Unless you've been tucked away in a mountain retreat on holiday, you won't have missed the IAAF athletics taking place in Stratford, London, over the last few weeks. From Bolt losing to Gatlin in the 100m final, to Makwala running solo in the wake of the norovirus outbreak to qualify for the men's 400m, the event has been spectacular.

I couldn't help noticing a recurring theme in the commentary from sports pundits, with numerous authorities describing how athletes have been competing 'strategically' in their events. For example, Michael Jordan commented how Allyson Felix, the USA 200m sprinter, adopted a race strategy to take the curve with her fellow competitors in sight and then chase them down on the straight, taking the lead in the final stages. Sorry Michael, but this is not a strategy.
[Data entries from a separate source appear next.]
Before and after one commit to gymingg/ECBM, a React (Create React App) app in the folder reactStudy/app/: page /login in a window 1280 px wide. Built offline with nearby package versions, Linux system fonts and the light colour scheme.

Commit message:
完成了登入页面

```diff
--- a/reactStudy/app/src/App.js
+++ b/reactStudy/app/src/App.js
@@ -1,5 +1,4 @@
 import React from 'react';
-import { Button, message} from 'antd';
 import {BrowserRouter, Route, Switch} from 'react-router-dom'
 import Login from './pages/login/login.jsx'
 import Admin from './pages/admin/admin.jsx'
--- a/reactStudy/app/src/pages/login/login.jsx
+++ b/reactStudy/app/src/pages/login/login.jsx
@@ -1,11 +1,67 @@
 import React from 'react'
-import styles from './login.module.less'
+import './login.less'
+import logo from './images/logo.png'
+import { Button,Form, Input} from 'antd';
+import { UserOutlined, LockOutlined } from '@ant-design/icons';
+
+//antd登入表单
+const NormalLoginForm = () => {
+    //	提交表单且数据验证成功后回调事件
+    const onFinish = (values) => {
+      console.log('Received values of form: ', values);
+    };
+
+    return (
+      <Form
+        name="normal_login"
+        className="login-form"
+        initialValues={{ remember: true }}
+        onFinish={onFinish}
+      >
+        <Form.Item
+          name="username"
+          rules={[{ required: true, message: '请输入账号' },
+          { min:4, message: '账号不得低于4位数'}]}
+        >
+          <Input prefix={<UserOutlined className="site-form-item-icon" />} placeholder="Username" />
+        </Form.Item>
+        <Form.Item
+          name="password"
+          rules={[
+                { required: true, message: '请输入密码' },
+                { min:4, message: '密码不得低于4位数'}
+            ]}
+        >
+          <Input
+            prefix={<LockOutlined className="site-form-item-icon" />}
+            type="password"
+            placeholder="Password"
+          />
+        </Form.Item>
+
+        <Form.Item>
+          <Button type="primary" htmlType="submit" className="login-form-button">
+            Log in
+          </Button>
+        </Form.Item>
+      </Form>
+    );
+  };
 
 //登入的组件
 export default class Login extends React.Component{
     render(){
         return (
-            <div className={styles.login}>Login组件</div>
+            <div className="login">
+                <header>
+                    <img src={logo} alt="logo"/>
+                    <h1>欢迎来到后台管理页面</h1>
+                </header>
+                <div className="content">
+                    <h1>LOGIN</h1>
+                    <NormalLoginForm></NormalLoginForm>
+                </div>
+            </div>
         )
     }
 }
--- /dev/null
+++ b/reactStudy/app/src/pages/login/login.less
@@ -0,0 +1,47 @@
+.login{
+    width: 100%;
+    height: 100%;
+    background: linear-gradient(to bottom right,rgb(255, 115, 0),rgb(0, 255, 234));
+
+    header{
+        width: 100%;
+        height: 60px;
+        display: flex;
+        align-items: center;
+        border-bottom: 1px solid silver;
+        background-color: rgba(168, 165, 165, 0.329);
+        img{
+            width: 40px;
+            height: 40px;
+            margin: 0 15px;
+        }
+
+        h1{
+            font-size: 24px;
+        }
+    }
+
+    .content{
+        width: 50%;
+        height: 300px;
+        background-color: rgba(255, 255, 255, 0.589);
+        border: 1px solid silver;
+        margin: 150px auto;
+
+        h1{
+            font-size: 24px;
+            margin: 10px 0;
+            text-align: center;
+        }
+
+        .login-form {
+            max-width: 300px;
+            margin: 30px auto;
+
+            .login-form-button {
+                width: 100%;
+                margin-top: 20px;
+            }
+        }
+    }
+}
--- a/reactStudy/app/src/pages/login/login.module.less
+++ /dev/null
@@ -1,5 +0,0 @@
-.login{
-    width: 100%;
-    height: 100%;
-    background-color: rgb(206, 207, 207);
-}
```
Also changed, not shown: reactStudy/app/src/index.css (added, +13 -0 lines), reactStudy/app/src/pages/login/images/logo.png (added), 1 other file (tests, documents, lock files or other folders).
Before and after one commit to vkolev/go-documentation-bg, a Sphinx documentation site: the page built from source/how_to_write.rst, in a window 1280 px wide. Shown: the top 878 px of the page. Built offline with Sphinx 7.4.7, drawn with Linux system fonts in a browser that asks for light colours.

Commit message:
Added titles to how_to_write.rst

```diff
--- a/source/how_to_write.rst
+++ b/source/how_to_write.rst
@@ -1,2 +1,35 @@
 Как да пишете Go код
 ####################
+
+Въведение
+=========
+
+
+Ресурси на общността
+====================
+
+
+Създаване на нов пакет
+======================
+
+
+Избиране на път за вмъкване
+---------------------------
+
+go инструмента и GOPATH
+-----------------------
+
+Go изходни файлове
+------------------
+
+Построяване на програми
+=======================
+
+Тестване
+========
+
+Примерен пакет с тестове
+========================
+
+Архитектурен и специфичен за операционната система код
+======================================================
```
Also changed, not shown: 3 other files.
To achieve her objective she would have to run faster than her rivals...

Whilst running the race, Allyson would have to adopt certain tactics in order to achieve her objective, which was undoubtedly to win and walk away with a gold medal. To win, she would have to run faster than her rivals. Allyson's strategy was to train hard, really hard, making her quicker, stronger and better prepared to take on the world's top 200m runners. Her strategy will likely have included tactics such as training at altitude, up hills, track drills and sprints at various heart rates in different zones, equipping her with the necessary abilities to take the top prize. Allyson then employed these tactics on race day, although not as well as she might have hoped in Stratford as she lost gold to a fellow US competitor.

I think you meant tactics there, Michael

The word 'strategy' is currently used with such carefree abandon to describe clever or innovative approaches to achieve goals that it's true meaning has become lost. As a result of this misunderstanding, it is applied incorrectly by so many who claim to be strategic.

This is true in business too, with managers authoritatively throwing the phrase around to elevate their activities to a more intelligent level. However, few that I've encountered are truly strategic in their approach to achieving objectives, and fail to set a long term vision with a strategy to make that vision a reality. Many opt for short term tactic-only practices with no clear objectives, which increases the likelihood of failure or even knowing if you've achieved that objective! Maybe Allyson's tactics were at fault on the night, or maybe her strategy didn’t utilise those tactics correctly. She may have simply been suffering from the onset of norovirus, who knows, I hear there's a lot of it about.

Find out how we can help your organisation become more strategic:

Get in touch